# Material shown
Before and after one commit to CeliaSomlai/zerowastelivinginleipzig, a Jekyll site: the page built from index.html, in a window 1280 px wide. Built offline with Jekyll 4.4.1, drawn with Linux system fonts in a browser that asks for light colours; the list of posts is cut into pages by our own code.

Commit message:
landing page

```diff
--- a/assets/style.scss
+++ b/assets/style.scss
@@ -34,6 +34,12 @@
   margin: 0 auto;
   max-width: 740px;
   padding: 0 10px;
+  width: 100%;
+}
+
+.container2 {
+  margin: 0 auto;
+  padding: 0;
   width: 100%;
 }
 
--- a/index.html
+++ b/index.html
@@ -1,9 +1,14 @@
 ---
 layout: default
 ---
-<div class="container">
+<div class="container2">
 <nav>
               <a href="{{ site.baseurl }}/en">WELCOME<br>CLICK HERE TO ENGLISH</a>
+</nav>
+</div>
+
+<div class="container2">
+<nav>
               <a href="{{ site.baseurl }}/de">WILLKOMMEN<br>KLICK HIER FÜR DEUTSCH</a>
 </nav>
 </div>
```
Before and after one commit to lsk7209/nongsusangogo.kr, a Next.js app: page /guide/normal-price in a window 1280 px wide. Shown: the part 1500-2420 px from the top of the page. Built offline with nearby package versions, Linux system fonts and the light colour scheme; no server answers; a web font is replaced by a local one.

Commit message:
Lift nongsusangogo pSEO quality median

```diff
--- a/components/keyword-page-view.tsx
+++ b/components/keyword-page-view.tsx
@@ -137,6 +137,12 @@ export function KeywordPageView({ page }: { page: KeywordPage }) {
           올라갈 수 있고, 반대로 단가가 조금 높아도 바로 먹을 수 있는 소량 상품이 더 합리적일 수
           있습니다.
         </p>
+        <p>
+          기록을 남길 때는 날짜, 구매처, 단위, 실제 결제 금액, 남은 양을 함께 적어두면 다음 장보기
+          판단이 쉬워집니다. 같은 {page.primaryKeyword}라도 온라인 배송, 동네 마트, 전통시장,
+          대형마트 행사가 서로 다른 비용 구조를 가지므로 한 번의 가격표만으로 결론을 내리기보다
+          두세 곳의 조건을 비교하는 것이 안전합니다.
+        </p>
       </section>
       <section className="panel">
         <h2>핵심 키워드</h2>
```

# Work request
Filter these records, keeping every line where the word "components" occurs.

# Task output
--- a/components/keyword-page-view.tsx
+++ b/components/keyword-page-view.tsx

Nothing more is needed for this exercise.